Regulatory arrangements for the South Australian Rock Lobster Fishery are contained within the Fisheries Management (Rock Lobster Fisheries) Regulations 2006, Fisheries Management (Marine Scalefish Fisheries) Regulations 2006 and the Fisheries Management (General) Regulations 2007. Management of the fishery is described in management plans for the Northern Zone Rock Lobster Fishery (PIRSA 2014) and the Southern Zone Rock Lobster Fishery (PIRSA 2013).
A series of management arrangements have been introduced for the commercial fishery to control the catch of Rock Lobster in South Australia. A quota management system was introduced in the Southern Zone in 1993 and in the Northern Zone in 2003. Input controls including restrictions on the number of pots and seasonal closures are also in place. Minimum legal size limits and protection for spawning females also apply.
 
Stock Status:
PIRSA publishes the Status of SA Fisheries report, that brings together the best available information about the wild fish stocks.
The most recent status report for both the Northern and Southern Zone Rock Lobster Fisheries assessed the fisheries in the 2012-2013 fishing seasons. The primary measure for stock status in both zones of the South Australian Rock Lobster Fishery is the commercial CPUE of legal-sized Rock Lobster (kg/potlift). CPUE in lobster fisheries is accepted as being representative of lobster abundance and is measured using catch and effort data recorded and submitted in logbook returns.
In 2012-13, the Southern Zone Rock Lobster Fishery CPUE was 0.86 kg/potlift, which placed the catch rate of the fishery within the range considered to be sustainably fished at a TACC of 1,250 t. In 2012-13, the Northern Zone Rock Lobster Fishery CPUE was 0.99 kg/potlift, which placed the catch rate of the fishery within the range considered to be sustainably fished at a TACC of 345 t. On the basis of the evidence available, the Southern Zone Rock Lobster resource in both management units are classified as sustainable.
 
Habitat Impact:
An Environmental Risk Assessment of the South Australian Red Rock Lobster Fishery was conducted in 2011. The assessment ranked the risk to Red Rock Lobster as moderate; and the risk of capture of threatened, endangered and protected species in the Northern Zone (specifically Australian sea lions) as moderate.
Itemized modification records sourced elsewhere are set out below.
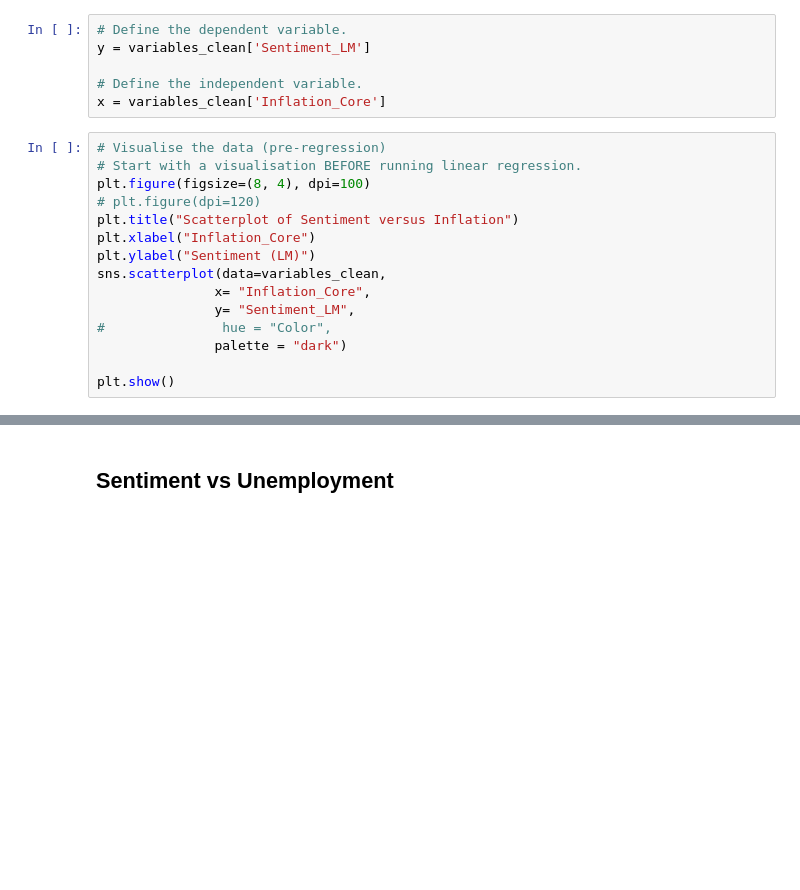
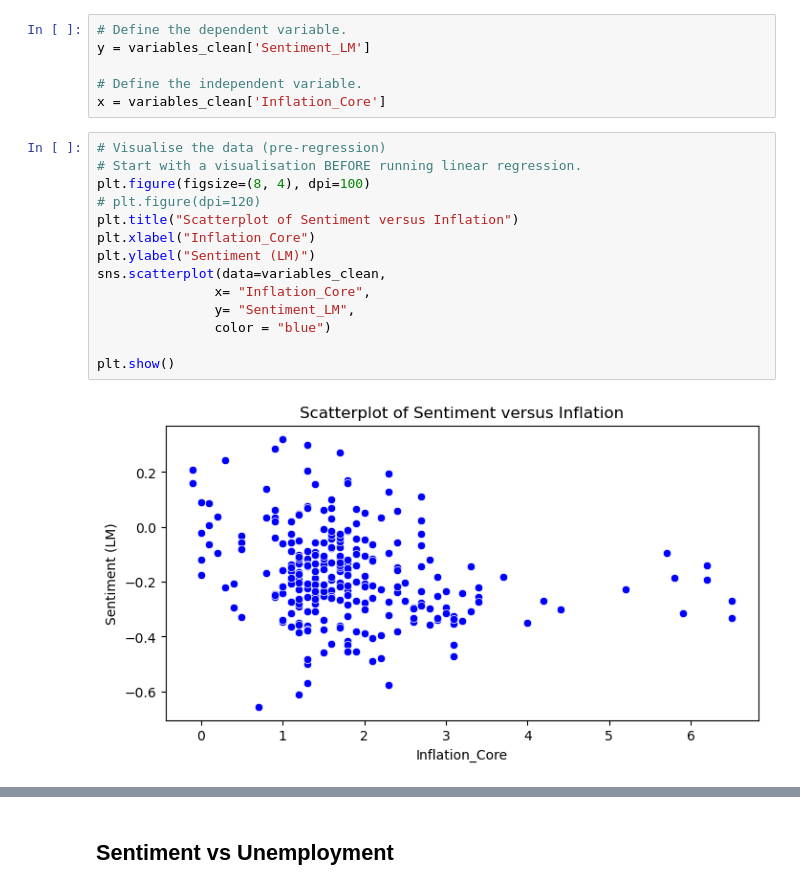
Before and after one commit to tobiajenifuja/BoE_Sentiment_Analysis, a Jupyter notebook: notebooks/insightnexus_master_notebook.ipynb, the cells around one changed output, grey strips where cells are left out. Saved outputs shown, nothing was run; the diff lists cells and outputs as text; blank space fills up the shorter version.

```diff
--- a/notebooks/insightnexus_master_notebook.ipynb
+++ b/notebooks/insightnexus_master_notebook.ipynb
@@ -197,18 +231,19 @@ x = variables_clean['Inflation_Core']
 # %%
 # Visualise the data (pre-regression)
 # Start with a visualisation BEFORE running linear regression.
 plt.figure(figsize=(8, 4), dpi=100)
 # plt.figure(dpi=120)
 plt.title("Scatterplot of Sentiment versus Inflation")
 plt.xlabel("Inflation_Core")
 plt.ylabel("Sentiment (LM)")
 sns.scatterplot(data=variables_clean,
                x= "Inflation_Core",
                y= "Sentiment_LM",
-#               hue = "Color",
-               palette = "dark")
+               color = "blue")
 
 plt.show()
+# %% [output]
+[figure, added]
 # %%
 # Fit the linear model.
 # Polyfit() good to use for simple linear regression (only one variable).
```
Also changed, not shown: parts of 34 cells of this notebook, 10 other files.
Pots are equipped with metal spikes to prevent sea lions pups to enter the trap. It did not identify any general ecosystem risks from the impacts of fishing (PIRSA 2011). The moderate and higher risks have strategies outlined in the management plan to address those risks.
 
References:
PIRSA http://www.pir.sa.gov.au/fishing
http://www.pir.sa.gov.au/fishing/publications/status_sa_fisheries_report
 
* Companies that have applied for certification before the current accredited system.